(Data excerpts)
<<<<
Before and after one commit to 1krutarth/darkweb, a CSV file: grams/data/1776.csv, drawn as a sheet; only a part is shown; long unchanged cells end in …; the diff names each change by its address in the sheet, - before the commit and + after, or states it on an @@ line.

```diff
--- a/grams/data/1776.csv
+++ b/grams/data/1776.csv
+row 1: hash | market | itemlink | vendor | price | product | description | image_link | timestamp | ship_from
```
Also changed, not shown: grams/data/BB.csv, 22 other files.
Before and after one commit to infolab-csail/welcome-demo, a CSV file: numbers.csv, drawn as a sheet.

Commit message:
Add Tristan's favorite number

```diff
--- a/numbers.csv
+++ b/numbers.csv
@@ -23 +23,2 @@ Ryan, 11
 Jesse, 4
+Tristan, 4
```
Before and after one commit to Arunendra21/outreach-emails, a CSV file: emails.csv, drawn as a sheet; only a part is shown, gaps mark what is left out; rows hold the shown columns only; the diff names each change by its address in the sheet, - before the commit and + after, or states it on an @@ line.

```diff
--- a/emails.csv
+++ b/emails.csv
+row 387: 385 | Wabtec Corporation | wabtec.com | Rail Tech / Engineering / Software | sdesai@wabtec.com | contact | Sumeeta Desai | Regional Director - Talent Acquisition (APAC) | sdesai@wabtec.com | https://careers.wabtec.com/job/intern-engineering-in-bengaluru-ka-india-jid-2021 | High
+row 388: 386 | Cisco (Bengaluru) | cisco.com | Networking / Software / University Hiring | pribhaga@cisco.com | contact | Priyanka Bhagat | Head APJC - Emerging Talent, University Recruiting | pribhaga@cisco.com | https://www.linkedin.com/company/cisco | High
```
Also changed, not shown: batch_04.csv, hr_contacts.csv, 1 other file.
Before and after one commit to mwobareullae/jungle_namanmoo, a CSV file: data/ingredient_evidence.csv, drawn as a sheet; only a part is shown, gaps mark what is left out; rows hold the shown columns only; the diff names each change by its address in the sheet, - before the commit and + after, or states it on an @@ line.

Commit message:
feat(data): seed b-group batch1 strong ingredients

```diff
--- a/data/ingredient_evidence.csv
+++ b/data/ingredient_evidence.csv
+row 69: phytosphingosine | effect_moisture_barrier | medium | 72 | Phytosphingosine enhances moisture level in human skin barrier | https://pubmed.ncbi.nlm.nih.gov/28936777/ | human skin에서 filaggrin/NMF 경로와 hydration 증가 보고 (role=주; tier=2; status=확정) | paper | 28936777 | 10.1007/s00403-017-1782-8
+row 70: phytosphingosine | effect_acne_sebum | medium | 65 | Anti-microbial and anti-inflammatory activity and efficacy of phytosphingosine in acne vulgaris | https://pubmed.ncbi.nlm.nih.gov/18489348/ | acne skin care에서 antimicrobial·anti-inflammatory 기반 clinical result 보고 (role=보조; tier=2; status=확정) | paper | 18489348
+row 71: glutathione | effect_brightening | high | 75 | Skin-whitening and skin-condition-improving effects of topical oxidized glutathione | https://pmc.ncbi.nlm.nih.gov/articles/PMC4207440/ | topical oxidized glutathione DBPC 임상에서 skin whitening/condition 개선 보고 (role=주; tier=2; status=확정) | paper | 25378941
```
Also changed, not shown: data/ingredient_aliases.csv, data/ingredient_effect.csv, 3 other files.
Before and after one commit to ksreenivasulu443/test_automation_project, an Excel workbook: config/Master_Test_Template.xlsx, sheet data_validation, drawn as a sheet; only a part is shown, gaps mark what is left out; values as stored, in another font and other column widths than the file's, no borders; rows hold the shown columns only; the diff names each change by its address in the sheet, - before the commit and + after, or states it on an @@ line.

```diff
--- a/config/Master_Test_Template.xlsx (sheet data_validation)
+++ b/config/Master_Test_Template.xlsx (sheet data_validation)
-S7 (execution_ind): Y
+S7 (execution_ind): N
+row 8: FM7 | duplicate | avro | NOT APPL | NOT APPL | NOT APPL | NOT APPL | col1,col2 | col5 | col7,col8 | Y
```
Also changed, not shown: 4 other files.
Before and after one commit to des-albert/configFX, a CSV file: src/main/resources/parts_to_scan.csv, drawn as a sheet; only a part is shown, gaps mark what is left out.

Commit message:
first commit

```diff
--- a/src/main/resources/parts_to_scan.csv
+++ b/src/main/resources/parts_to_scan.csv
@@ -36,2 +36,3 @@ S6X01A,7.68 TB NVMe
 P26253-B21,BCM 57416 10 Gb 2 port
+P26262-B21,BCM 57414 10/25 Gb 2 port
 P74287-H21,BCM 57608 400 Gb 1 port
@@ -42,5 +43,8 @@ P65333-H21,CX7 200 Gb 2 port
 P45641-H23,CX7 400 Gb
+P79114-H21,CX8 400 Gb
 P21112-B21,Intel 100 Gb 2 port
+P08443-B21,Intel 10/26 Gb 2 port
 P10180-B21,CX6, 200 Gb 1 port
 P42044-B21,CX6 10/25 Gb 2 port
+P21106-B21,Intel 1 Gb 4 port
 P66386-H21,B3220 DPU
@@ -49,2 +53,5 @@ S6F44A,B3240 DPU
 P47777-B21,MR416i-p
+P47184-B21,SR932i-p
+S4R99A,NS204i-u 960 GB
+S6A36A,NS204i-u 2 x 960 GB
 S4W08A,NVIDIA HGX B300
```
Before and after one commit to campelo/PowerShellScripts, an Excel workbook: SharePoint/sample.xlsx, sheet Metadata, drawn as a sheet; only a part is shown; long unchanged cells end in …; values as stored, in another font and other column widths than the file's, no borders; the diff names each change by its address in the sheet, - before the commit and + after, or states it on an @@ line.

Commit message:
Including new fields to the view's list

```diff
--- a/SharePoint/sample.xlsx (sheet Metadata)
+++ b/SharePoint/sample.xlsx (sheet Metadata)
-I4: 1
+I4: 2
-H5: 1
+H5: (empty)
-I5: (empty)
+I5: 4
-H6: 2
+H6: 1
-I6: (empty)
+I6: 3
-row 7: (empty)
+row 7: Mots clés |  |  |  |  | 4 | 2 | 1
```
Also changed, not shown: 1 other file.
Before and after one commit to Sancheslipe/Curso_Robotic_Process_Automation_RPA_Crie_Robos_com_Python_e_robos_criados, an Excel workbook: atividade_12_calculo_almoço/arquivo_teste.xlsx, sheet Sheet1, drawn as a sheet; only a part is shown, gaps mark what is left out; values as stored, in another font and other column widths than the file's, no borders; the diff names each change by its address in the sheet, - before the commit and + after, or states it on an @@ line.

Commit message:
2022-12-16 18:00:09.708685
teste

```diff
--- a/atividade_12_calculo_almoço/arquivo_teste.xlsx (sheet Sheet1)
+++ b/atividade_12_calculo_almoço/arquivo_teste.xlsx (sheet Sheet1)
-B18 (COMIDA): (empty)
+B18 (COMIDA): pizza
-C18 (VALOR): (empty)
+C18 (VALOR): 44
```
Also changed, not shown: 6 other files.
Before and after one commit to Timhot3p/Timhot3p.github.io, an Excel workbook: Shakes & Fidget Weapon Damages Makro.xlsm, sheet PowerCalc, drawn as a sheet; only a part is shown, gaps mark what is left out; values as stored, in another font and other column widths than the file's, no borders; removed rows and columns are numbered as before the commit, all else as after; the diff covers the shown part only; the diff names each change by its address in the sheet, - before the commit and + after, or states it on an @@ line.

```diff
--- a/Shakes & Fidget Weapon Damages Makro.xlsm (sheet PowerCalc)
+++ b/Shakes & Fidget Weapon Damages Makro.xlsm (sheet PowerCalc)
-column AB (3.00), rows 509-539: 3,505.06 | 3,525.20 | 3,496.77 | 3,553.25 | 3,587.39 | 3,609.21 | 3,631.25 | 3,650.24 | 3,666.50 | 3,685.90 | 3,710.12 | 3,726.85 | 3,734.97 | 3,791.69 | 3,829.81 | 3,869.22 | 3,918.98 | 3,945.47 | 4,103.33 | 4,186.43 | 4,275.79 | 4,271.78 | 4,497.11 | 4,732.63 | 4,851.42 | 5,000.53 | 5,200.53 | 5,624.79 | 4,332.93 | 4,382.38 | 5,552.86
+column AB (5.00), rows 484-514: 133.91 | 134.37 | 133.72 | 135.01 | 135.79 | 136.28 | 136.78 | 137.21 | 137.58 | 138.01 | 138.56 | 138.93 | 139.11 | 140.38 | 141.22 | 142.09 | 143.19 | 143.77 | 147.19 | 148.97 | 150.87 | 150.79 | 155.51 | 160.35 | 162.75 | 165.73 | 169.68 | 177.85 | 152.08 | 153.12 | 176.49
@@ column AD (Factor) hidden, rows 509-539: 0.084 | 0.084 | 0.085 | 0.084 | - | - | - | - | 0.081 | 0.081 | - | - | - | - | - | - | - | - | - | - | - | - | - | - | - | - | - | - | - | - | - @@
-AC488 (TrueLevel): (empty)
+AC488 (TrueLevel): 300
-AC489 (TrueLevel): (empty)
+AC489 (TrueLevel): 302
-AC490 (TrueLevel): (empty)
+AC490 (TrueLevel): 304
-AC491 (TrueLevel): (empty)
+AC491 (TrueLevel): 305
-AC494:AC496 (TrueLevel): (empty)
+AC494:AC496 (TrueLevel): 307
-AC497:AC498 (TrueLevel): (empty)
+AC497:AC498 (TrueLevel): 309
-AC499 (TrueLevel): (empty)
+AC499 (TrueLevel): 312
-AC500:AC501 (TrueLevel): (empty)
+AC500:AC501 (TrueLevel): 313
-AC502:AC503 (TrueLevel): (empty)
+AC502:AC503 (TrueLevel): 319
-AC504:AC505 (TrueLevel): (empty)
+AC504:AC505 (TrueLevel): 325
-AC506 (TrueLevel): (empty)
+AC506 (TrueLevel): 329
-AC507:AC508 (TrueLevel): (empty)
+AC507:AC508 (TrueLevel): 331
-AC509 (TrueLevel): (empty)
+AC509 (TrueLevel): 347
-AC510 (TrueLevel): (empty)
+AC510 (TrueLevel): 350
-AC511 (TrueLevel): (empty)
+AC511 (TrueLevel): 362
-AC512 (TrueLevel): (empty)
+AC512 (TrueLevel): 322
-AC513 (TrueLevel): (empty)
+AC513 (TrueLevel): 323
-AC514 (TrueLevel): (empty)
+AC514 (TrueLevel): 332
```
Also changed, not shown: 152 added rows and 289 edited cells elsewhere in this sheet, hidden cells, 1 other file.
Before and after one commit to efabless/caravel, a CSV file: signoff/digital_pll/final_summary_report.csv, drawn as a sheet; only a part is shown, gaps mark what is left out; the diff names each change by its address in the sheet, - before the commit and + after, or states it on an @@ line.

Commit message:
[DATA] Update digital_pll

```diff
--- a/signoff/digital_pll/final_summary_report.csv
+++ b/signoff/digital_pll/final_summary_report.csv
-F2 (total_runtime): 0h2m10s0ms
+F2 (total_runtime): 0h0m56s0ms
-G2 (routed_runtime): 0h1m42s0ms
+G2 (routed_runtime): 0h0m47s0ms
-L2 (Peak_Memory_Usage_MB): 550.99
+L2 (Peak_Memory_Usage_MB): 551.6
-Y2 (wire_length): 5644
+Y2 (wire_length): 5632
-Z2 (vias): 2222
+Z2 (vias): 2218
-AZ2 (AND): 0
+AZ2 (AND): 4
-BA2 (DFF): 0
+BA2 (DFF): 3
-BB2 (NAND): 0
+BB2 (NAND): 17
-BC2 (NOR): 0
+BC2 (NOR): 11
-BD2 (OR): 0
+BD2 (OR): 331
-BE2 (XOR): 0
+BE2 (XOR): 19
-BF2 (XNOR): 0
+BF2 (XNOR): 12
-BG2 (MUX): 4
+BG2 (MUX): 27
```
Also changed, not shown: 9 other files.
>>>>
= Aim of the exercise =
Each line of the records with the word "files" in it is to be copied.

= Exercise result =
Also changed, not shown: grams/data/BB.csv, 22 other files.
Also changed, not shown: data/ingredient_aliases.csv, data/ingredient_effect.csv, 3 other files.
Also changed, not shown: 4 other files.
Also changed, not shown: 6 other files.
Also changed, not shown: 9 other files.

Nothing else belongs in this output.